“October of 1874 was the driest month ever recorded,” he said. “There was only .006-inch of precipitation that month.”
Rehak said only 0.08-inch of the month's precipitation came from snow. In November 2011, it didn't snow at all, according to the National Weather Service.
A normal November sees about 2 inches of snowfall.
Despite November's historic low, the area is still above normal precipitation levels for the year.
“We're at 36.21 inches this year,” he said. “Normal is 35.34.”
In terms of temperatures, the month was unusually cold, Rehak said.
“Our average temperature was 39.6 degrees,” he said. “That's about 2.3 degrees lower than the normal average temperature of 42.9.”
Some folks may remember the coldest November ever, which was set in 1976, with an average temperature of 33.1 degrees.
Rehak said folks should enjoy the warm front that's moving in this weekend, because it won't last long.
“We probably won't get back to seasonable temperatures until the middle of next week,” he said. “Even at that point, it doesn't look like it will be very cold for the next few weeks.
“But, we're still predicting a normal winter,” he said. “Normal precipitation and temperatures.”
R.A. Monti is a freelance writer for Trib Total Media.
Show commenting policy
TribLive commenting policy
You are solely responsible for your comments and by using TribLive.com you agree to our Terms of Service.
We moderate comments. Our goal is to provide substantive commentary for a general readership. By screening submissions, we provide a space where readers can share intelligent and informed commentary that enhances the quality of our news and information.
While most comments will be posted if they are on-topic and not abusive, moderating decisions are subjective. We will make them as carefully and consistently as we can. Because of the volume of reader comments, we cannot review individual moderation decisions with readers.

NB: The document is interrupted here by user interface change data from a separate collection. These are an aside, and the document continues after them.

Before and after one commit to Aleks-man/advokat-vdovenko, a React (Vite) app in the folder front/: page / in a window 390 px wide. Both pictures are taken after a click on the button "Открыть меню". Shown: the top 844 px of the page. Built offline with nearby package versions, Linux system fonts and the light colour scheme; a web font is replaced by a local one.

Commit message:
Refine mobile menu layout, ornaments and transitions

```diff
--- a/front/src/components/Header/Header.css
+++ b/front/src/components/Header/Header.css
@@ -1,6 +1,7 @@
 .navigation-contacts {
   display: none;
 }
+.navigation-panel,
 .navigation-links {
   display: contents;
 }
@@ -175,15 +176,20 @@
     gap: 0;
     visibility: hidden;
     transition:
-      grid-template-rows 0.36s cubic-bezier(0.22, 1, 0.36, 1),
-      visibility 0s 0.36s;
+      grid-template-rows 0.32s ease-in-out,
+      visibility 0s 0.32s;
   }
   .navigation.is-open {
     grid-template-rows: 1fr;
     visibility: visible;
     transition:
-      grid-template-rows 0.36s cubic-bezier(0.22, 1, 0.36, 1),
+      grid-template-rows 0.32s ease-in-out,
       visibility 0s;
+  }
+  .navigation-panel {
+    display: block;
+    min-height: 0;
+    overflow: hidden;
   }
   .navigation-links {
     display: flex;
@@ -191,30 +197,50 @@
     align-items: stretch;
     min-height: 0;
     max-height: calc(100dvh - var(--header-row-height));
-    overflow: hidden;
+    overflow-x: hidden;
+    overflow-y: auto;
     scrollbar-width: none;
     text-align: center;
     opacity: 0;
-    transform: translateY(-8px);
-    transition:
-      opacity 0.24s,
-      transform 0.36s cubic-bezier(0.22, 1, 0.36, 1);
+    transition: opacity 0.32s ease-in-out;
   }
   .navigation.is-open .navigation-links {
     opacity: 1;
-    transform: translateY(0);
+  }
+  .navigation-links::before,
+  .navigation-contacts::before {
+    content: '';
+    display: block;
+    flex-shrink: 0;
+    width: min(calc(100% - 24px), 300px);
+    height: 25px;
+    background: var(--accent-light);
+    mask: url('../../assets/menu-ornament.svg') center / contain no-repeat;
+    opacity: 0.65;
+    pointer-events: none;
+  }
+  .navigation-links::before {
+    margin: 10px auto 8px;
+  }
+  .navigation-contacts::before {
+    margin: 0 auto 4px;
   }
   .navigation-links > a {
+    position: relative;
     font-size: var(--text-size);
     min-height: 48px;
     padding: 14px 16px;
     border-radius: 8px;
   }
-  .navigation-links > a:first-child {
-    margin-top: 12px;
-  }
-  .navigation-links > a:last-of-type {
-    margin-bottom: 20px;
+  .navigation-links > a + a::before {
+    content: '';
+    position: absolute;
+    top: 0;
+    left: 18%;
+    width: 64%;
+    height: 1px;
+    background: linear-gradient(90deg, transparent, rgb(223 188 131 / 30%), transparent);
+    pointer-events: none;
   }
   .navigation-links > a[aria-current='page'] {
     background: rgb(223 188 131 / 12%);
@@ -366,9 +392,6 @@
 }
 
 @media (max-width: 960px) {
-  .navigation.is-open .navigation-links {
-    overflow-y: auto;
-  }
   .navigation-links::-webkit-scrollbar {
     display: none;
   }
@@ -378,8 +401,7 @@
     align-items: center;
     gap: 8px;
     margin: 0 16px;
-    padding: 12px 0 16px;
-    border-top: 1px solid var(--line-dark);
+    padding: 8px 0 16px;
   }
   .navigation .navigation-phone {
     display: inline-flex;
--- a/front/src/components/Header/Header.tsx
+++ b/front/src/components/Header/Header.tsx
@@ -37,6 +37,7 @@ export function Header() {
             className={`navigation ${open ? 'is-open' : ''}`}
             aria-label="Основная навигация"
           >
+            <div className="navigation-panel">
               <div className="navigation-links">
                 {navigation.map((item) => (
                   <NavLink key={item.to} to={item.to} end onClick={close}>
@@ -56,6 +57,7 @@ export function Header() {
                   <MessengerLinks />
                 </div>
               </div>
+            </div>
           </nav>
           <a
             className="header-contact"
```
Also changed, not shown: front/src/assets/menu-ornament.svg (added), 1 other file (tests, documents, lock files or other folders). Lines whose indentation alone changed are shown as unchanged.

We value thoughtful comments representing a range of views that make their point quickly and politely. We make an effort to protect discussions from repeated comments either by the same reader or different readers.
We follow the same standards for taste as the daily newspaper. A few things we won't tolerate: personal attacks, obscenity, vulgarity, profanity (including expletives and letters followed by dashes), commercial promotion, impersonations, incoherence, proselytizing and SHOUTING. Don't include URLs to Web sites.
We do not edit comments. They are either approved or deleted. We reserve the right to edit a comment that is quoted or excerpted in an article. In this case, we may fix spelling and punctuation.
We welcome strong opinions and criticism of our work, but we don't want comments to become bogged down with discussions of our policies and we will moderate accordingly.
We appreciate it when readers and people quoted in articles or blog posts point out errors of fact or emphasis and will investigate all assertions. But these suggestions should be sent via e-mail. To avoid distracting other readers, we won't publish comments that suggest a correction. Instead, corrections will be made in a blog post or in an article.
- Letters home: An American in Egypt
- Shaler man’s effort restores glory to flag display at Millvale post office
- Solarize Allegheny powers up with communities
- Prison becomes detox center for growing number of inmates with addictions
- Patience serves as virtue amid pitching prospect Glasnow’s quest for majors
- Steelers notebook: Tomlin mum on Bryant suspension
- Pirates notebook: Hurdle’s faith in Polanco pays off
- Shaler man charged with homicide, abuse of corpse in McKeesport woman’s death
- College football preview: ACC
- Butler organization seeks answers for unexplained phenomena
- Design Direction: Sewickley designer Murphy shares styles, builds bonds